May 4, 2009

Alli Joseph, a producer and writer and member of the Shinnecock Indian Nation, will talk about nontraditional paths to success in the field of media and broadcasting.

A road less traveled

Tuesday, May 5 at 3 p.m.
Lory Student Center, Room 214

It can definitely be said that Alli Joseph, television host, writer, producer, and published author, is one of the few in the media and broadcast journalism field who has taken the road less traveled.

She will be speaking at CSU on Tuesday, May 5, about nontraditional routes to success for those entering careers in broadcasting.

The talk will be an inspiration to anyone who is embarking on any career path or who is interested in career exploration or building.

A richly textured journey

It is said that Joseph's ancestors, members of the Shinnecock Tribe, hunted whale from dugout canoes in the Atlantic ocean off the coast of Long Island, New York.  Joseph has done a little of her own "whale hunting" in the career moves she's made.

After graduating from Vassar College with a B.A. in psychology/sociology, Joseph began her media career in the Internet industry. She was then accepted into a prestigious biology-psychology master’s internship program at the University of Hawaii in Oahu and for a time she worked with bottlenose dolphins.

For fun and/or pay, Joseph's career has also included working as a certified Emergency Medical Technician, road rally driver, and model.  

An unconventional entry into the broadcast field

Joseph developed her broadcast, journalism, and marketing skills over eleven years’ time working on-air, online or in print for large media companies.

“The conventional path to success for many students graduating in broadcast journalism is to start in TV news and work your way up the ladder,” says Julia Sandidge, a personal friend of Joseph’s who works at Colorado State as a journalism instructor and Broadcast News and Public Affairs Adviser with Student Media.

“Alli refused to go that route.
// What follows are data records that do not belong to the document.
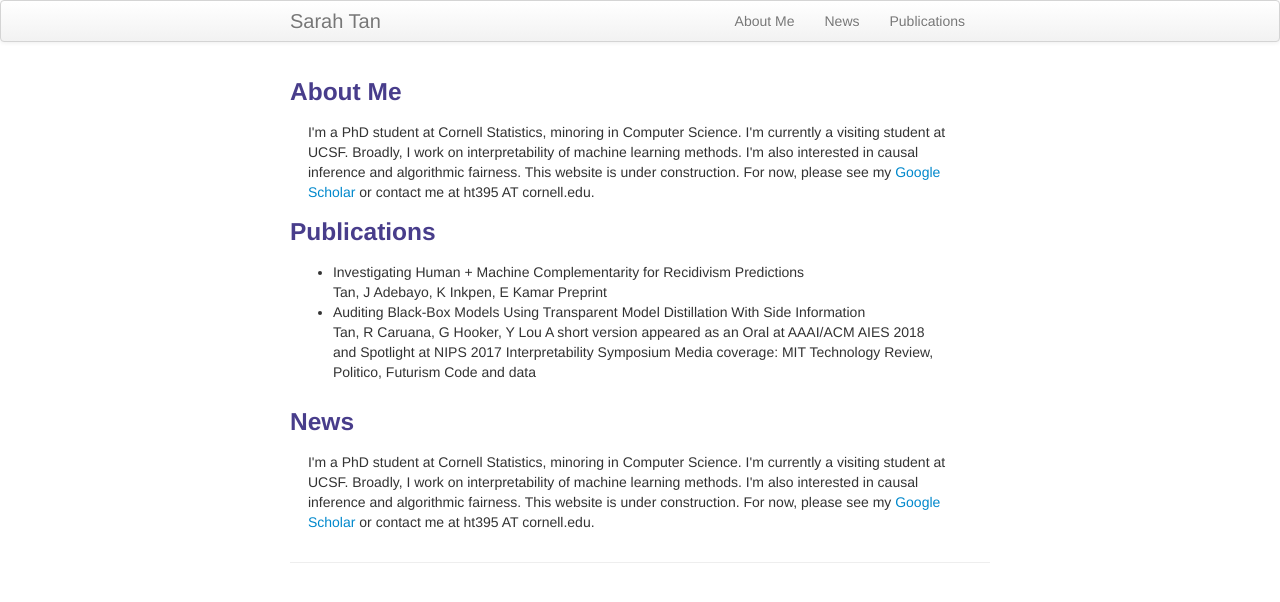
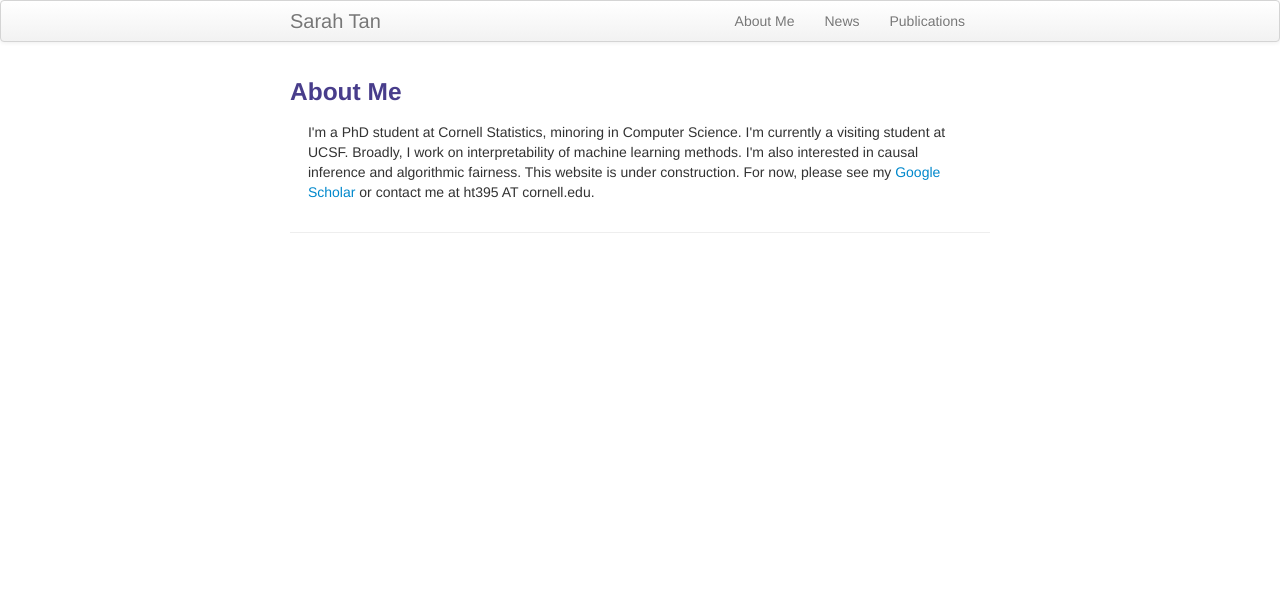
Before and after one commit to shftan/shftan.github.io, a Jekyll site: the page built from index.md, in a window 1280 px wide. Shown: the top 602 px of the page. Built offline with Jekyll 4.4.1, drawn with Linux system fonts in a browser that asks for light colours.

Commit message:
Update index.md

```diff
--- a/index.md
+++ b/index.md
@@ -10,24 +10,3 @@ keywords: Sarah Tan, Cornell, Statistics, interpretability, causal inference
       I'm a PhD student at Cornell Statistics, minoring in Computer Science. I'm currently a visiting student at UCSF. Broadly, I work on interpretability of machine learning methods. I'm also interested in causal inference and algorithmic fairness. This website is under construction. For now, please see my <a href="https://scholar.google.com/citations?user=_tSKmPYAAAAJ&hl=en">Google Scholar</a> or contact me at ht395 AT cornell.edu.
   </div>
 </div>
-
-<div class="row-fluid" id="publications"><h3>Publications</h3>
-    <div class="span11">
-    <ul>
-        <li>Investigating Human + Machine Complementarity for Recidivism Predictions</li>
-        Tan, J Adebayo, K Inkpen, E Kamar
-        Preprint
-        <li>Auditing Black-Box Models Using Transparent Model Distillation With Side Information</li>
-        Tan, R Caruana, G Hooker, Y Lou
-        A short version appeared as an Oral at AAAI/ACM AIES 2018 and Spotlight at NIPS 2017 Interpretability Symposium
-        Media coverage: MIT Technology Review, Politico, Futurism
-        Code and data
-    </ul>
-  </div>
-</div>
-
-<div class="row-fluid" id="news"><h3>News</h3>
-    <div class="span11">
-      I'm a PhD student at Cornell Statistics, minoring in Computer Science. I'm currently a visiting student at UCSF. Broadly, I work on interpretability of machine learning methods. I'm also interested in causal inference and algorithmic fairness. This website is under construction. For now, please see my <a href="https://scholar.google.com/citations?user=_tSKmPYAAAAJ&hl=en">Google Scholar</a> or contact me at ht395 AT cornell.edu.
-  </div>
-</div>
```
You could say she did it the Indian way, which is to refuse to go along with the way mainstream society tells you to do it. She got an agent and went into entertainment production and hosting.”

Joseph a success in media, publishing, producing, & consulting
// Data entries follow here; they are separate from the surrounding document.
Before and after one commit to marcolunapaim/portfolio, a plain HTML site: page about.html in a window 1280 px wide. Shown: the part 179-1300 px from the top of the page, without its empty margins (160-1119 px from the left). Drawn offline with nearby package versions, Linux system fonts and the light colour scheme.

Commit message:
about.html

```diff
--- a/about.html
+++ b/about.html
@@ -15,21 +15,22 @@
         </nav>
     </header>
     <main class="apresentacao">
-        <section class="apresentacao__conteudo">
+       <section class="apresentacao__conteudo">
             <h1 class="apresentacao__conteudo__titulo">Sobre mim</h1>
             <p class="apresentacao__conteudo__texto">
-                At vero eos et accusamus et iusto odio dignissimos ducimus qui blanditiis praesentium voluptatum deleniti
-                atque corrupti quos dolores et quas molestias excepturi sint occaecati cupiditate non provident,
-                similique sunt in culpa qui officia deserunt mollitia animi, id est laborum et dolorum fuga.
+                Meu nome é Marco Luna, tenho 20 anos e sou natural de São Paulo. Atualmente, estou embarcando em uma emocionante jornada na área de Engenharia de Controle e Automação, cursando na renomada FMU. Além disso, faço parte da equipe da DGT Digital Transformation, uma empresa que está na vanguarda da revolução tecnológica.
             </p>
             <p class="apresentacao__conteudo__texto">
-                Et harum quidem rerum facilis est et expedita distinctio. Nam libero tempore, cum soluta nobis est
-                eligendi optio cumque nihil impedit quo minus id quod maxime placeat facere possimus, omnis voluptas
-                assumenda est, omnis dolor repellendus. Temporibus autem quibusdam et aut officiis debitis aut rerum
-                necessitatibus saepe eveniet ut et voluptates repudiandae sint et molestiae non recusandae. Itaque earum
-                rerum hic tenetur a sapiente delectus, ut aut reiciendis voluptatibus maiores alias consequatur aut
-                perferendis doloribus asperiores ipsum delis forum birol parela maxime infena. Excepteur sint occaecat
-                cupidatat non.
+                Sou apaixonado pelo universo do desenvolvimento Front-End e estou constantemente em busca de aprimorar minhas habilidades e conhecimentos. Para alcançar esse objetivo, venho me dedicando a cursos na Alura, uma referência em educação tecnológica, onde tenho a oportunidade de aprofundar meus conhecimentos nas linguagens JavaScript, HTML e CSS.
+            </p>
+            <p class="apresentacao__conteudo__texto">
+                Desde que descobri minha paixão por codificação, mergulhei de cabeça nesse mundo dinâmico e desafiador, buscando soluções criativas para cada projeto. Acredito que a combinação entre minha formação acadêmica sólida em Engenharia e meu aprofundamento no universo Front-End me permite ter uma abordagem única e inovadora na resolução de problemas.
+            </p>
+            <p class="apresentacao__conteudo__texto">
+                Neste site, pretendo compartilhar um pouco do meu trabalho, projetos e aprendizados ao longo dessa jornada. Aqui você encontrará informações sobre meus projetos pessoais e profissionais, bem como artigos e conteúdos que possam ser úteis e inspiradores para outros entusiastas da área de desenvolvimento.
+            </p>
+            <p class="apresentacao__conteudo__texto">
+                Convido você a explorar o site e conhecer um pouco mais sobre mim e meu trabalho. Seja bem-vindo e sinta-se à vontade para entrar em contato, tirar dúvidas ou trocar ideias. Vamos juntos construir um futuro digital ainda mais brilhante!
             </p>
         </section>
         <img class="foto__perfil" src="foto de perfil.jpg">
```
Joseph’s accomplishments include hosting for large media outlets like VH1, CBS News, Cablevision, and AOL; covering national political primaries and conventions and international events; writing for a host of magazines, including The New York Daily News, The Miami Herald, and the New York Post

She also has her own business creating documentaries that record people's personal histories.  She has consulted for large media companies; published a book; and is writing and producing a documentary.

Joseph member of the Shinnecock Indian Tribe

On Tuesday, Joseph will describe her work on her documentary film called “The Last Piece,” about saving the ancestral lands of the Shinnecock Indian Nation, of which she is a member.

“Alli’s mother is a full Native American and Alli is half,” says Sandidge. "She is one of the last, remaining members of the Shinnecock, which is a very small tribe in the Hamptons.”

Joseph’s appearance on campus is being sponsored by CSU’s Student Media/CTV.

Contact: Julia Sandidge
Phone: (970) 491-2896